Structured diff data
----------------------------------------

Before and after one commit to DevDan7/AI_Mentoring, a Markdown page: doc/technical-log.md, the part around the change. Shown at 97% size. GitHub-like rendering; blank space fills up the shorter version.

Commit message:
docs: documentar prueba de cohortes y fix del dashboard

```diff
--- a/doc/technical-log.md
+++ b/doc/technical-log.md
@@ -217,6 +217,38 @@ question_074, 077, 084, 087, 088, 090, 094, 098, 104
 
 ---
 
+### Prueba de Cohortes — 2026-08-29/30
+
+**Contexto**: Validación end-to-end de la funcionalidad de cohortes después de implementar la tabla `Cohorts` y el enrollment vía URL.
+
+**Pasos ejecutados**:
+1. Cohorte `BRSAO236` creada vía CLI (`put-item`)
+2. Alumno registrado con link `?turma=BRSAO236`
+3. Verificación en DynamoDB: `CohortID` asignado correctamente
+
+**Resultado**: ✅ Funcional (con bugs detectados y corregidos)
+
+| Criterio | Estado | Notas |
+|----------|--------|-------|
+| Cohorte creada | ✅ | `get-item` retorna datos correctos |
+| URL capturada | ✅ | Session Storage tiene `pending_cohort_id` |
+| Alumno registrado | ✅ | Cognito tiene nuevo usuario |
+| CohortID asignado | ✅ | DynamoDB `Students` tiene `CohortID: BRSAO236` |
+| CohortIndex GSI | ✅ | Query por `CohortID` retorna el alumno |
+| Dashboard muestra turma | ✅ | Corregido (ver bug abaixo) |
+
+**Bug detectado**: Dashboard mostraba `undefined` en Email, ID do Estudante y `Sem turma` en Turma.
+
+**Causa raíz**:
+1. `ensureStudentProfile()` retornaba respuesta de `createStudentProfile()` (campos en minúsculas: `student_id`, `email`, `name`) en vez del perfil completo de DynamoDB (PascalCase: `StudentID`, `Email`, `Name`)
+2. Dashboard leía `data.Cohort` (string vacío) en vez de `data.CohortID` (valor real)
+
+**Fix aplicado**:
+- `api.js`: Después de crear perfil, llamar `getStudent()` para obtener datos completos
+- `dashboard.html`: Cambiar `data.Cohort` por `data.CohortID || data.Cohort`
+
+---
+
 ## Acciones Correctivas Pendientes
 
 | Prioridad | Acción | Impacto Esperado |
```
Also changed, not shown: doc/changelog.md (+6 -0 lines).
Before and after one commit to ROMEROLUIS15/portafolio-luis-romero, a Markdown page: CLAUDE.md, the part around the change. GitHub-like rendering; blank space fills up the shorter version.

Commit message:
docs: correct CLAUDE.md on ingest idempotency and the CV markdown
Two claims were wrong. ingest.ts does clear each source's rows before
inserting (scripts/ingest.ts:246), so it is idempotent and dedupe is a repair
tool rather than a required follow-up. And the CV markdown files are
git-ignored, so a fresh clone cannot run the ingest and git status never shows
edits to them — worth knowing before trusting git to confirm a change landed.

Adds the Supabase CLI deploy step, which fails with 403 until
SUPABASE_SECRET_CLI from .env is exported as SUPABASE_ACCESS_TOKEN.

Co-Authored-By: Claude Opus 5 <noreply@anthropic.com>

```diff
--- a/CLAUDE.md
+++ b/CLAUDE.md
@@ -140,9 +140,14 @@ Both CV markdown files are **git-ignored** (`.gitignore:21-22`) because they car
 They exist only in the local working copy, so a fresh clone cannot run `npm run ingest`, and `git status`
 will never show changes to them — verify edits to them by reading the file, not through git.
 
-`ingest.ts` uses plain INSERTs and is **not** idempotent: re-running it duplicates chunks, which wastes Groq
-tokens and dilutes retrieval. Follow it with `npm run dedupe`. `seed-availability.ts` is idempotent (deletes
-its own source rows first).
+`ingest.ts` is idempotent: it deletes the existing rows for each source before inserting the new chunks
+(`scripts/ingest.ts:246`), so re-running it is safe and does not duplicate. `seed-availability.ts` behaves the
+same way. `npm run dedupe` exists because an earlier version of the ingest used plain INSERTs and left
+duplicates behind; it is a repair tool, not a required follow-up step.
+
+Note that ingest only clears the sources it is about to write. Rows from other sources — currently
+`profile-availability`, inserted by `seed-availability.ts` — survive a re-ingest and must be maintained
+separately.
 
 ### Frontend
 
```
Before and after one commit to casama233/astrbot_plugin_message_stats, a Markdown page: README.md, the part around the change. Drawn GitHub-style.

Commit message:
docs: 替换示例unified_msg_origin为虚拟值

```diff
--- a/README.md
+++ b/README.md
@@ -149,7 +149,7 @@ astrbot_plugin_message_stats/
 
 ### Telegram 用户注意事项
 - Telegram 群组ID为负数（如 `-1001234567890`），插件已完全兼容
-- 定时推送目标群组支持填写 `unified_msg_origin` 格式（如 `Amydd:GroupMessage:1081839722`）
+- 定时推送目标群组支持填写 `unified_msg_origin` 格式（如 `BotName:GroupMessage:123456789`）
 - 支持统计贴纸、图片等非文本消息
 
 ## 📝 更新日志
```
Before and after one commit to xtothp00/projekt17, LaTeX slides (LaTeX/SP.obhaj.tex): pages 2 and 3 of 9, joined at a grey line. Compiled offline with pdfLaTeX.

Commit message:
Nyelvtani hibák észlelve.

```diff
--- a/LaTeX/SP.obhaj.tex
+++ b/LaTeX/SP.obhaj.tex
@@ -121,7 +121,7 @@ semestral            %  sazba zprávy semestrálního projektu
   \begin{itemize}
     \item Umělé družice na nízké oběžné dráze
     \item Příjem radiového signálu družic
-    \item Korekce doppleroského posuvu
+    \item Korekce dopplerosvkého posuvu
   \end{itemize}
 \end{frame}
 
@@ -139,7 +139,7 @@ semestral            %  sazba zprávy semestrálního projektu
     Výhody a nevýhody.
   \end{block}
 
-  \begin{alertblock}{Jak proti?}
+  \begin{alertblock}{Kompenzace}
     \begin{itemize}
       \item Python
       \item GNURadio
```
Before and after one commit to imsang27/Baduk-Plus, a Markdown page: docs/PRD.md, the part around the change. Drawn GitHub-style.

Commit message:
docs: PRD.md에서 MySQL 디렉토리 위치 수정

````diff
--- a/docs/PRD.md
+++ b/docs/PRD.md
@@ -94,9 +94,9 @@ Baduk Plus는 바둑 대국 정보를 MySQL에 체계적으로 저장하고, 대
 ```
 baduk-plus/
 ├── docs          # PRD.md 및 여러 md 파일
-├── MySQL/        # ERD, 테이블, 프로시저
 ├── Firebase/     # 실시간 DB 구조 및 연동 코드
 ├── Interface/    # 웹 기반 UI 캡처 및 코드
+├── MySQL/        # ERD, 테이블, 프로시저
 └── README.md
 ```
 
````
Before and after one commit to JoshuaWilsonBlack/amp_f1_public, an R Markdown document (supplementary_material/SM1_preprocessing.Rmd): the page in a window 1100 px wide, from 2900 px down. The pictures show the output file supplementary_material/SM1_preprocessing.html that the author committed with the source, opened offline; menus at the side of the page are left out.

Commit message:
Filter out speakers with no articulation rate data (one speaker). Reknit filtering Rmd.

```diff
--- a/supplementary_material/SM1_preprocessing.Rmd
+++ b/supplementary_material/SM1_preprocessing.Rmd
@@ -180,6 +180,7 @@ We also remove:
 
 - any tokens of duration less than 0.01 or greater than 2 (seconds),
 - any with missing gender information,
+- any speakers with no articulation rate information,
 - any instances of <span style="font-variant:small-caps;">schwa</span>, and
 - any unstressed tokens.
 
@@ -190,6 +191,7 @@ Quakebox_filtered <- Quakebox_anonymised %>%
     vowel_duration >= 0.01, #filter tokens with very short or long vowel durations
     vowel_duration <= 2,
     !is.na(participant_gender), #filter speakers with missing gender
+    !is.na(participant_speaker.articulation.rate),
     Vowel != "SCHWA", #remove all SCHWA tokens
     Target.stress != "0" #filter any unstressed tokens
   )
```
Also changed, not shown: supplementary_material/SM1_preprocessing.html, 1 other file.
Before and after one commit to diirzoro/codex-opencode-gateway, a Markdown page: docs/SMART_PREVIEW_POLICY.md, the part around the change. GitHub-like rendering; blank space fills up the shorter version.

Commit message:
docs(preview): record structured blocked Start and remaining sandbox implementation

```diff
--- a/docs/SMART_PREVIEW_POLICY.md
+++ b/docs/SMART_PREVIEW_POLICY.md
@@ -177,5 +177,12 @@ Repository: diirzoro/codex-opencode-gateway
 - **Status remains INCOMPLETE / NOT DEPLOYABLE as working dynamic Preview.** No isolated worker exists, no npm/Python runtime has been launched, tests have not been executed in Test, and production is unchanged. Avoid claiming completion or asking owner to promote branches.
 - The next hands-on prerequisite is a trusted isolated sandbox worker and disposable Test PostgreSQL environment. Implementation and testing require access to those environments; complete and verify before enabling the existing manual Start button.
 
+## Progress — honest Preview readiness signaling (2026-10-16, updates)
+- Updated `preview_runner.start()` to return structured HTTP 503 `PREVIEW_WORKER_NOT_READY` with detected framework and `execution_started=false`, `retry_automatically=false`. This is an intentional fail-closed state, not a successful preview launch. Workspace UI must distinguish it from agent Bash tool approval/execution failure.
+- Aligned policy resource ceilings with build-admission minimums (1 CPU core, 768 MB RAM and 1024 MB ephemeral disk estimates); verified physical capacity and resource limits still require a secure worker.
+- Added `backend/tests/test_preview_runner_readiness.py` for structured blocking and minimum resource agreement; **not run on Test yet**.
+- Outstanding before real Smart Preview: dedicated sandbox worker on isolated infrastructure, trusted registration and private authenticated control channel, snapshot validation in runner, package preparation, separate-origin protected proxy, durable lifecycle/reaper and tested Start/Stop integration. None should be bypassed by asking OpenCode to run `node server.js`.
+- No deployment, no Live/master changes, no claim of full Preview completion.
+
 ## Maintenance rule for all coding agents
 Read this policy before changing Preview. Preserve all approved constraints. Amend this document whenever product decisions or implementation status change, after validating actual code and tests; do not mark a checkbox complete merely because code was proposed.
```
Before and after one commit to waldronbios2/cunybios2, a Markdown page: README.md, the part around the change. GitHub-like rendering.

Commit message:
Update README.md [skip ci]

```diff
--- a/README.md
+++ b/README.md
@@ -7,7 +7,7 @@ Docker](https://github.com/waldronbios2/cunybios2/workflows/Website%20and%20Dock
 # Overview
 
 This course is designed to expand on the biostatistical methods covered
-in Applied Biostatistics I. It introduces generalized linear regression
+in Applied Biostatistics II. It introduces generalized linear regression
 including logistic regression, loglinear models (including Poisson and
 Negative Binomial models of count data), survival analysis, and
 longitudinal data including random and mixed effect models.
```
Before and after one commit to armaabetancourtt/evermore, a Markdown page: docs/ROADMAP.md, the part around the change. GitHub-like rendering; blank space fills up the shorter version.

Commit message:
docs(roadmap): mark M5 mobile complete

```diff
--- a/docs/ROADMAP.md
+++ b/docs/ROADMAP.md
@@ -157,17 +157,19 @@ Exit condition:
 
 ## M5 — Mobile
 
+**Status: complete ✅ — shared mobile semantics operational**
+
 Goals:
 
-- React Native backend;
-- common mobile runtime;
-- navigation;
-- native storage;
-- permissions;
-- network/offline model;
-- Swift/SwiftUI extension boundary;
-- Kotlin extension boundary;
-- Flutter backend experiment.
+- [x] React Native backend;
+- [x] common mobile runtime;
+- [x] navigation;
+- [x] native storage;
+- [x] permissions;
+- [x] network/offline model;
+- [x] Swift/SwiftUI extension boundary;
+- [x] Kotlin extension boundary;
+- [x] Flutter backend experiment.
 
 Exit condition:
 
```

----------------------------------------

* [EXERCISE DETAILS]: From the entries above, work out the number of lines containing the string "Applied" and give that number by itself.

* [EXERCISE ANSWER]: 2